Look at how neglected and shoved to the wayside Lucid Dreaming really is. It took until the late 1970’s to obtain evidence that it was possible to satisfy the skeptics. Prior we had the skeptics claiming this is woo, which really means it will be ignored by the academic circles. Fast forward and through fMRI we have undeniable evidence that people can be conscious during sleep. Wow scientists… took you that long to figure out what people have been doing since before the bronze age. Where has this benefited humanity with knowledge of how to obtain this focus state? Not in the media, not in the schools, still throwing that baby out with the bathwater in 2018.

Sure they teach you how to draw, play a musical instrument, add numbers, do sports in school but I’ve yet to see main stream academia establish a lucid dreaming class that progresses people from child hood up to a master PhD in University in the science and skill of lucid dreaming.
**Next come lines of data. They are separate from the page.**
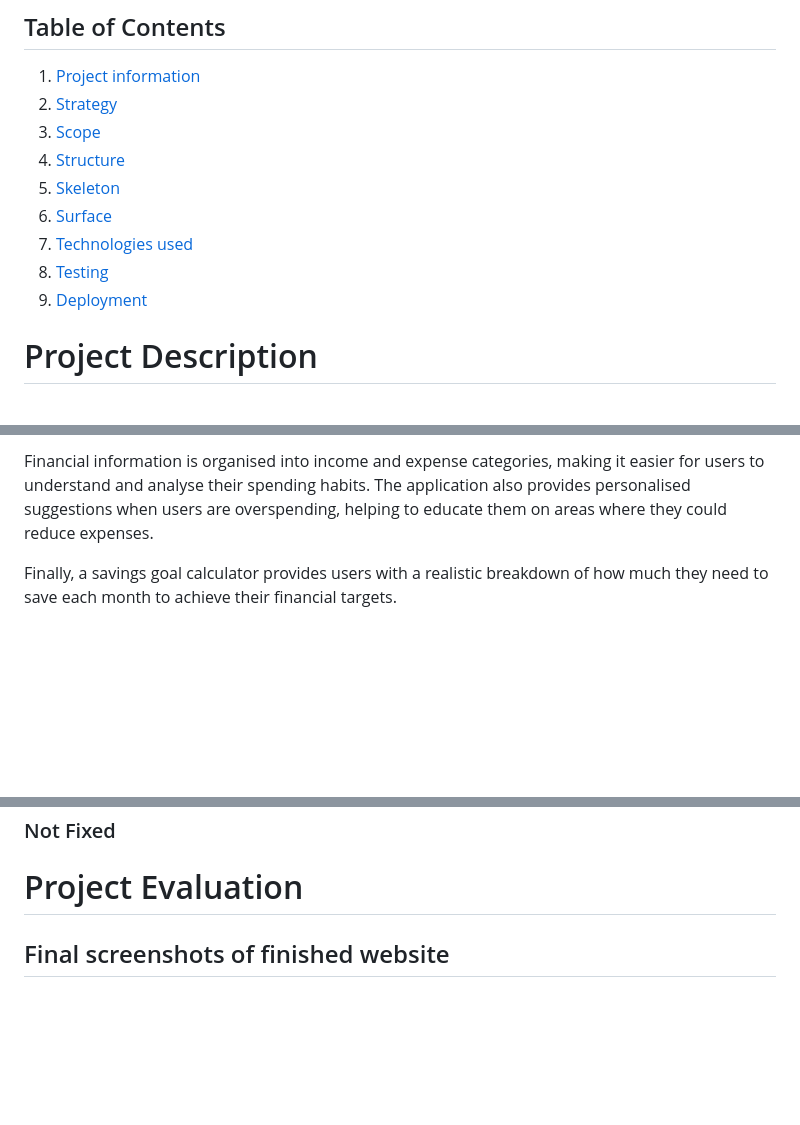
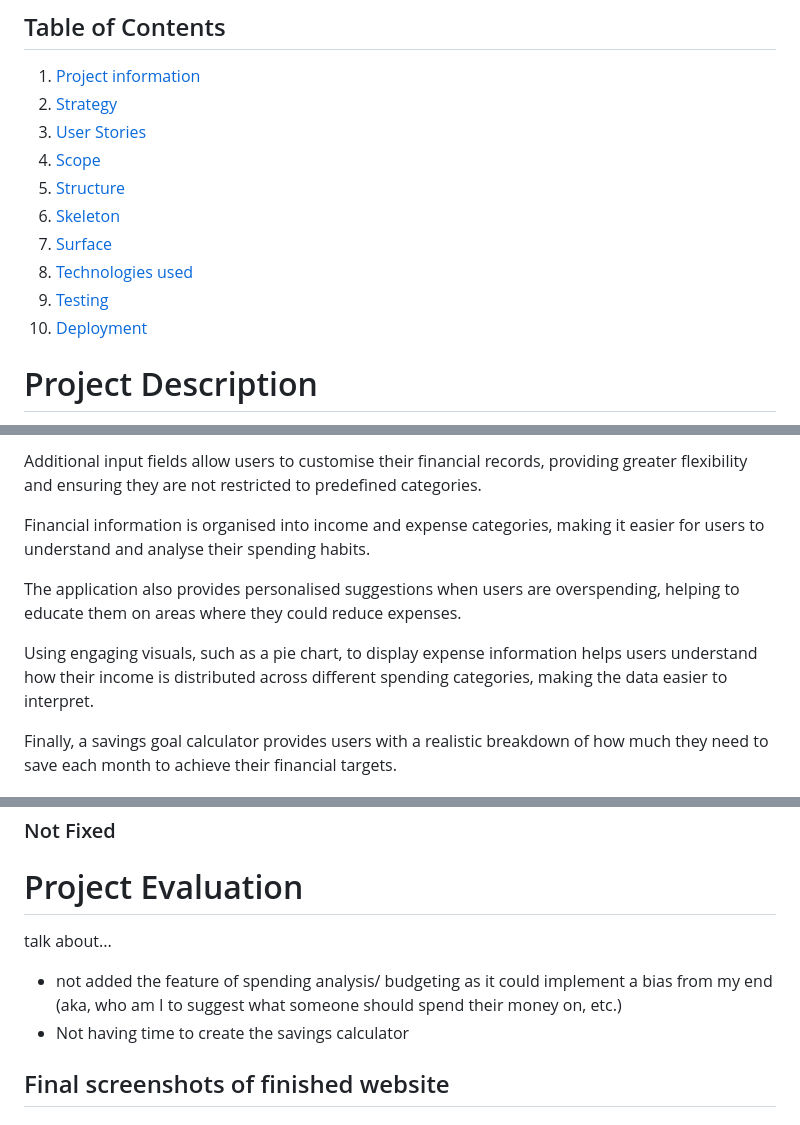
Before and after one commit to Siaaancode/Module-2, a Markdown page: README.md, 3 parts joined by grey strips. Rendered like a GitHub page; blank space fills up the shorter version.

```diff
--- a/README.md
+++ b/README.md
@@ -9,13 +9,14 @@ Link to deployed site (add link here)
 ## Table of Contents
 1. [Project information](#project-description)
 2. [Strategy](#website-strategy)
-3. [Scope](#website-scope)
-4. [Structure](#website-structure)
-5. [Skeleton](#website-skeleton)
-6. [Surface](#website-surface)
-7. [Technologies used](#technologies-used)
-8. [Testing](#testing)
-9. [Deployment](#deployment)
+3. [User Stories](#user-stories-user-research)
+4. [Scope](#website-scope)
+5. [Structure](#website-structure)
+6. [Skeleton](#website-skeleton)
+7. [Surface](#website-surface)
+8. [Technologies used](#technologies-used)
+9. [Testing](#testing)
+10. [Deployment](#deployment)
 
 # Project Description
 
@@ -213,5 +215,11 @@ The core feature of the application is its ability to automatically calculate in
 
-Financial information is organised into income and expense categories, making it easier for users to understand and analyse their spending habits. The application also provides personalised suggestions when users are overspending, helping to educate them on areas where they could reduce expenses.
+Additional input fields allow users to customise their financial records, providing greater flexibility and ensuring they are not restricted to predefined categories.
+
+Financial information is organised into income and expense categories, making it easier for users to understand and analyse their spending habits.
+
+The application also provides personalised suggestions when users are overspending, helping to educate them on areas where they could reduce expenses.
+
+Using engaging visuals, such as a pie chart, to display expense information helps users understand how their income is distributed across different spending categories, making the data easier to interpret.
 
 Finally, a savings goal calculator provides users with a realistic breakdown of how much they need to save each month to achieve their financial targets.
 
@@ -402,6 +413,10 @@ The second issue was the value kept returning 0, this was because I was only cal
 
 # Project Evaluation
 
+talk about...
+- not added the feature of spending analysis/ budgeting as it could implement a bias from my end (aka, who am I to suggest what someone should spend their money on, etc.)
+- Not having time to create the savings calculator
+
 ## Final screenshots of finished website
 
 ### Mobile and screen sizes (under 768px)
```
Also changed, not shown: other parts of README.md (+47 -43 lines), assets/images/calculation-page.html_W3C_HTML_check.png (added), assets/images/index.html_W3C_HTML_check.png (added), assets/images/styles.ccs_W3C_CSS_check.png (added), 1 other file.
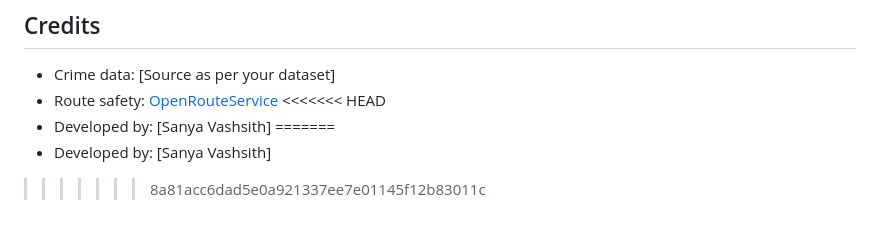
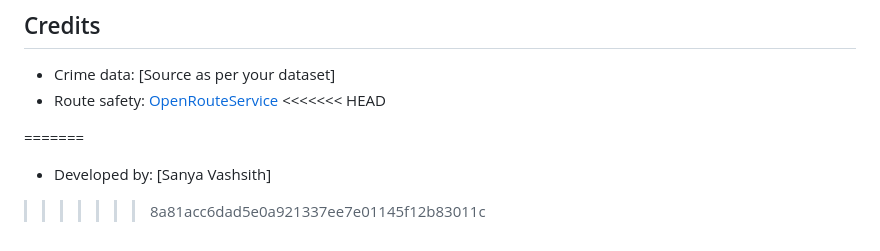
Before and after one commit to sanyacodez/CrimePredictor, a Markdown page: README.md, the part around the change. Drawn GitHub-style.

```diff
--- a/README.md
+++ b/README.md
@@ -123,7 +123,7 @@ python user_server.py
 - Crime data: [Source as per your dataset]
 - Route safety: [OpenRouteService](https://openrouteservice.org/)
 <<<<<<< HEAD
-- Developed by: [Sanya Vashsith]
+
 =======
 - Developed by: [Sanya Vashsith]
 >>>>>>> 8a81acc6dad5e0a921337ee7e01145f12b83011c
```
Thus no one benefits, most live half their life throwing away the better half. What is it going to take to wake people up to this wonderful skill and ability?

Now we have the Internet and there are pockets of forums and newsgroups that offer information on lucid dreaming. Many websites and authors cropping up but like anything there is good information and bad information mixed in with this simply ability to maintain consciousness during sleep. I think my progressive guide on lucid dreaming embodies the most straight forward tested approach to this experience. Largely in part to the influence of Dr. Stephen LaBerge who I credit for sparking my initiation to this idea back in 1985. He’s been a wonderful influence in my journey.

Thus the choice resides in the individual, it is up to those who want to pursue this ability to make that lifestyle choice and reap the rewards while others lie unconscious in their sleep wasting away potential experience. I guess you don’t know what you miss if you don’t value it.

For me, I enjoy the quality of the experience and the entertainment value. I’ll share some links to some of my more genre specific lucid dreams as I love to recreate fantasy worlds in this vividly real dream format.

Movie Inspired Genre Specific Lucid Dreams:
Star Wars inspired GSLD

Game of Thrones

I was Flash from Justice League

Marvel Infinity Gems / Thanos inspired.

Battling Cthulhu


Became a Werewolf

Video Game Inspired Lucid Dreams:
Fallout 3 Las Vegas

Borderlands 2 inspired GSLD

And that is just the tip of the iceberg. Plenty more where those came from and many more to come. Lucid Dreaming is a gift that keeps on giving once mastered.

Here is my Progressive Guide to Lucid Dreaming:

The best part, everything I have written and published on-line with regards to dreaming is all free, I’ve never monetized my website and think of what i contribute as being open-source. If it helps someone achieve lucidity, that is my reward and it has for many people so mission accomplished. If you haven’t yet hopefully I’ve inspired you and given you something to look forward to experiencing when you sleep.